At one level, March looked like a return to business as usual compared to last year. In early 2008, short-time working and a determination to reduce stocks meant that a lot of manufacturers were cutting back on fleet activity, but figures we have seen about self-registrations in March 2010 show that most car companies are back to their default mode: fighting like cats in a sack for fleet registrations. However, there were two factors that were new and significant.
Firstly, Ford threw a hand grenade into the fleet market by re-aligning the prices of the Mondeo, S-Max and Galaxy by 10%-12% depending on the specific model. Rather than being a knee-jerk response to a sudden fall in sales (after all, Ford had a good 2008 in market share terms), it is the result of over nine months of planning.
Ford came to the conclusion in summer 2009 that discounts were not the antidote to high list prices, for the simple reason that, in the words of MD Nigel Sharp, “You can’t discount your way out of P11D costs.” Hence Ford embarked on a round of discussions with CAP and Glass’s about how it could cut list prices without harming residuals.
Having demonstrated that transaction prices would remain unchanged, Ford is confident that residuals will not be harmed. It is certainly an interesting move – Ford marched some of its competitors up to the top of the hill in terms of pricing, and now it has scampered half-way back down again.

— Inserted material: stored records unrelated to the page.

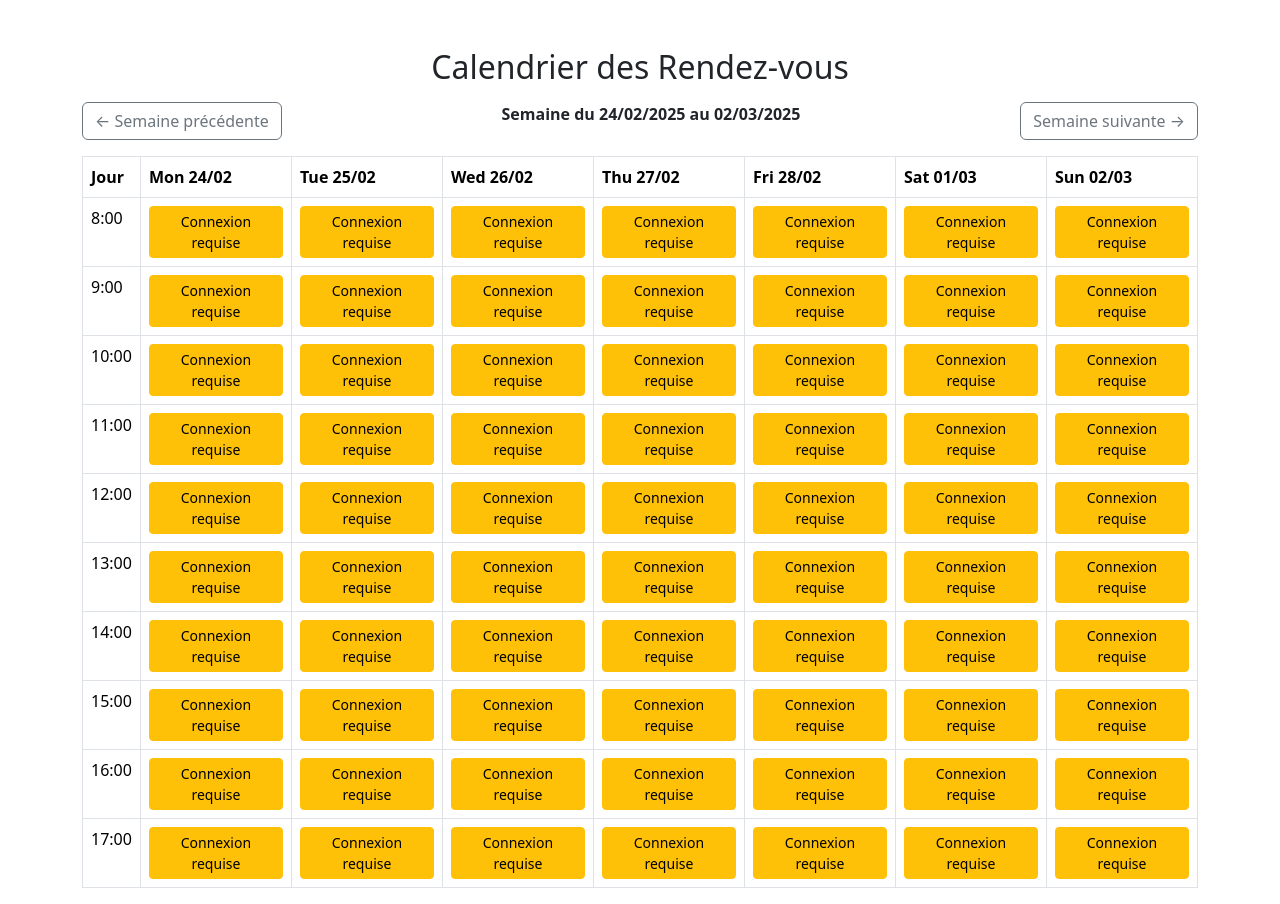
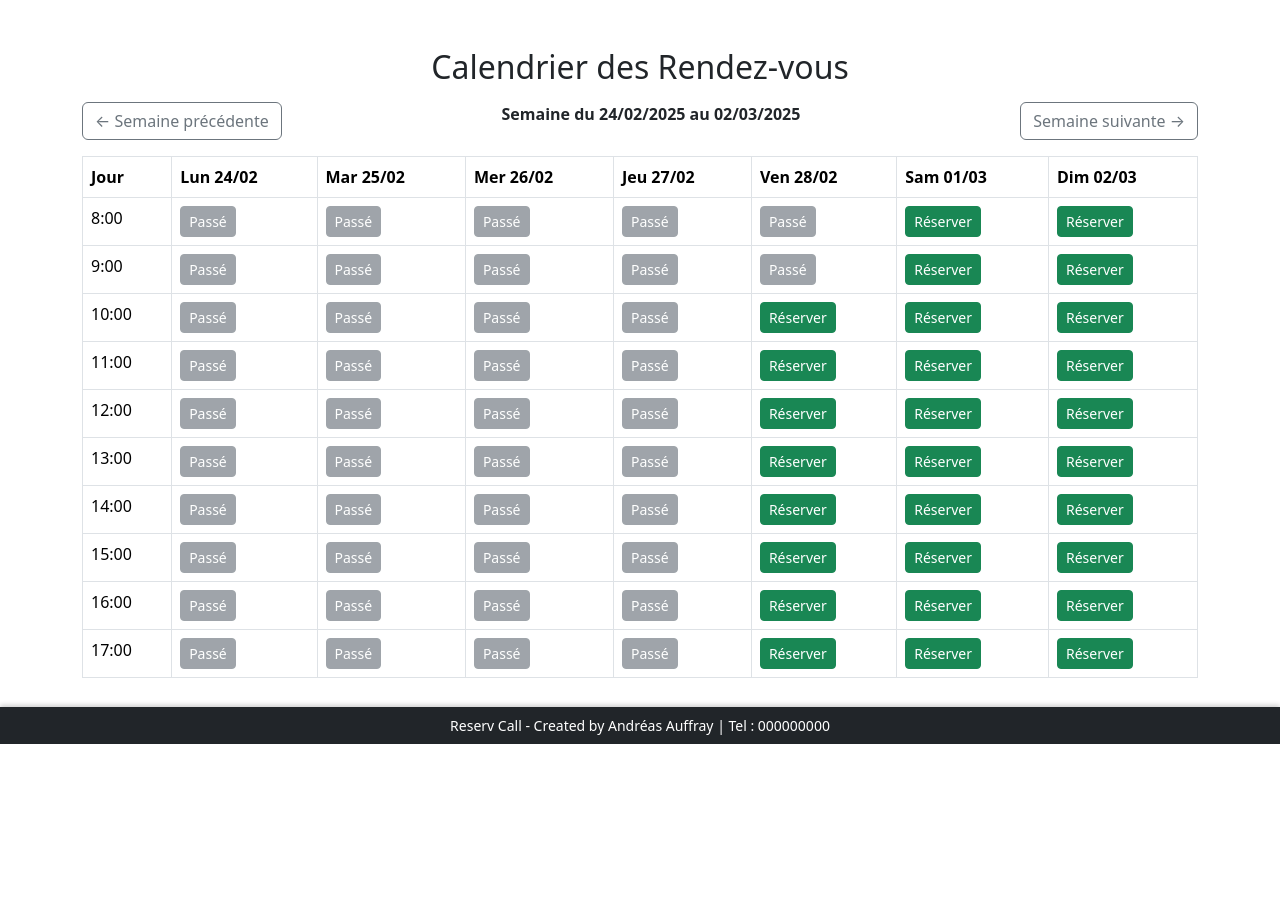
Before and after one commit to andreasAuffray/RESERV-CAL, a PHP site: page / in a window 1280 px wide. Shown: the part 56-960 px from the top of the page. After the commit the page ends 800 px from the top, so only its background shows below. Run offline with PHP 8.4, Linux system fonts and the light colour scheme; tables that the repository leaves empty or names only in its code hold one stand-in row (values such as "Sample post").

Commit message:
fix: :art: mise en page
mise en page + credit en bas de page

```diff
--- a/src/index.php
+++ b/src/index.php
@@ -35,6 +35,9 @@ $dimanche = date("Y-m-d", strtotime('sunday this week', strtotime($dateActuelle)
 
 $semainePrecedente = date("Y-m-d", strtotime("-1 week", strtotime($lundi)));
 $semaineSuivante = date("Y-m-d", strtotime("+1 week", strtotime($lundi)));
+
+// Tableau des jours de la semaine en français
+$joursFrancais = ["Lun", "Mar", "Mer", "Jeu", "Ven", "Sam", "Dim"];
 ?>
 
 <div class="container mt-5">
@@ -50,7 +53,7 @@ $semaineSuivante = date("Y-m-d", strtotime("+1 week", strtotime($lundi)));
         <tr>
             <th>Jour</th>
             <?php for ($i = 0; $i < 7; $i++): ?>
-                <th><?= date("D d/m", strtotime("+$i day", strtotime($lundi))) ?></th>
+                <th><?= $joursFrancais[date("N", strtotime("+$i day", strtotime($lundi))) - 1] . " " . date("d/m", strtotime("+$i day", strtotime($lundi))) ?></th>
             <?php endfor; ?>
         </tr>
 
@@ -62,12 +65,25 @@ $semaineSuivante = date("Y-m-d", strtotime("+1 week", strtotime($lundi)));
                     $date = date("Y-m-d", strtotime("+$i day", strtotime($lundi)));
                     $heureFormat = str_pad($heure, 2, "0", STR_PAD_LEFT) . ":00:00";
 
+                    // Comparaison de la date et heure du créneau avec l'heure actuelle
+                    $currentDateTime = new DateTime();
+                    $slotDateTime = new DateTime("$date $heureFormat");
+
+                    // Vérification si le créneau est dans le passé
+                    $isPastSlot = $slotDateTime < $currentDateTime;
+
+                    // Vérification si le créneau est réservé
                     $stmt = $pdo->prepare("SELECT COUNT(*) FROM reservations WHERE date_rdv = ? AND heure_rdv = ?");
                     $stmt->execute([$date, $heureFormat]);
                     $estReserve = $stmt->fetchColumn();
                     ?>
                     <td>
-                        <?php if ($isConnected): ?>
+                        <?php if ($isPastSlot): ?>
+                            <!-- Affichage du créneau passé pour tout le monde -->
+                            <button class="btn btn-secondary btn-sm" disabled>Passé</button>
+
+                        <?php elseif ($isConnected): ?>
+                            <!-- Si l'utilisateur est connecté -->
                             <?php if ($estReserve): ?>
                                 <button class="btn btn-danger btn-sm" disabled>Réservé</button>
                             <?php else: ?>
@@ -79,8 +95,14 @@ $semaineSuivante = date("Y-m-d", strtotime("+1 week", strtotime($lundi)));
                                     <button type="submit" class="btn btn-success btn-sm">Réserver</button>
                                 </form>
                             <?php endif; ?>
+
                         <?php else: ?>
-                            <a href="login.php" class="btn btn-warning btn-sm">Connexion requise</a>
+                            <!-- Si l'utilisateur n'est pas connecté, on garde le bouton "Réserver" mais il redirige vers login -->
+                            <form action="login.php" method="GET">
+                                <input type="hidden" name="redirect" value="index.php?date=<?= $date ?>&heure=<?= $heureFormat ?>">
+                                <button type="submit" class="btn btn-success btn-sm">Réserver</button>
+                            </form>
+
                         <?php endif; ?>
                     </td>
                 <?php endfor; ?>
@@ -88,5 +110,6 @@ $semaineSuivante = date("Y-m-d", strtotime("+1 week", strtotime($lundi)));
         <?php endfor; ?>
     </table>
 </div>
+
 </body>
 </html>
--- a/src/login.php
+++ b/src/login.php
@@ -27,7 +27,7 @@ if ($_SERVER['REQUEST_METHOD'] === 'POST') {
             if ($user['is_verified'] == 1) {
                 // Si activé, on connecte l'utilisateur
                 $_SESSION['id'] = $user['id'];
-                header('Location: index.php');
+                header('Location: profil.php');
                 exit();
             } else {
                 // Si le compte n'est pas activé
--- a/src/navbar.php
+++ b/src/navbar.php
@@ -33,3 +33,15 @@
         </div>
     </nav>
 </header>
+
+
+<footer class="fixed-bottom bg-dark text-white text-center py-2">
+    <span>Reserv Call - Created by Andréas Auffray | Tel : 000000000</span>
+</footer>
+
+<style>
+    footer {
+        font-size: 14px;
+        box-shadow: 0 -2px 5px rgba(0, 0, 0, 0.2);
+    }
+</style>
```
Also changed, not shown: src/mes_rdv.php (+22 -1 lines).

Click here for March 2010 Fleet Sales Figures
The second factor is that there appears to be something of a structural shift in the market. Car manufacturers are reporting that corporate fleets have been moving into short-term contracts. Customers are increasingly reluctant to commit to long-term deals until they feel more confident about the UK economy and want to know they can give back cars if things fail to improve. Manufacturers have to hope that a clear election result in May will lead to longer-term commitments by their customers.
At a manufacturer level, Ford extended its lead over still-troubled Vauxhall, despite growing by less than the market average. However, the big news is the re-emergence of the French. As the fleet boss of a competitor put it, “Last year they just battened down the hatches and waited for the storm to pass. Now the hatches are open again and they are swarming out.” Renault, in particular, is blazing away – it will be interesting to see what the long-term effect will be on its policy of 2007-2009 to concentrate on profit, not volume.
The other nationality on the march is Korea, especially Hyundai. After years of being a retail brand, Hyundai has suddenly become a major fleet player. All its mainstream models have increased fleet sales by over 100% so far this year, but the i20 is up by a factor of five. That means the i10, i20 and i30 are all major players in the fleet market and turns the level of competition up another notch. The cats are not going to be calming down any time soon.
Author: Jay Nagley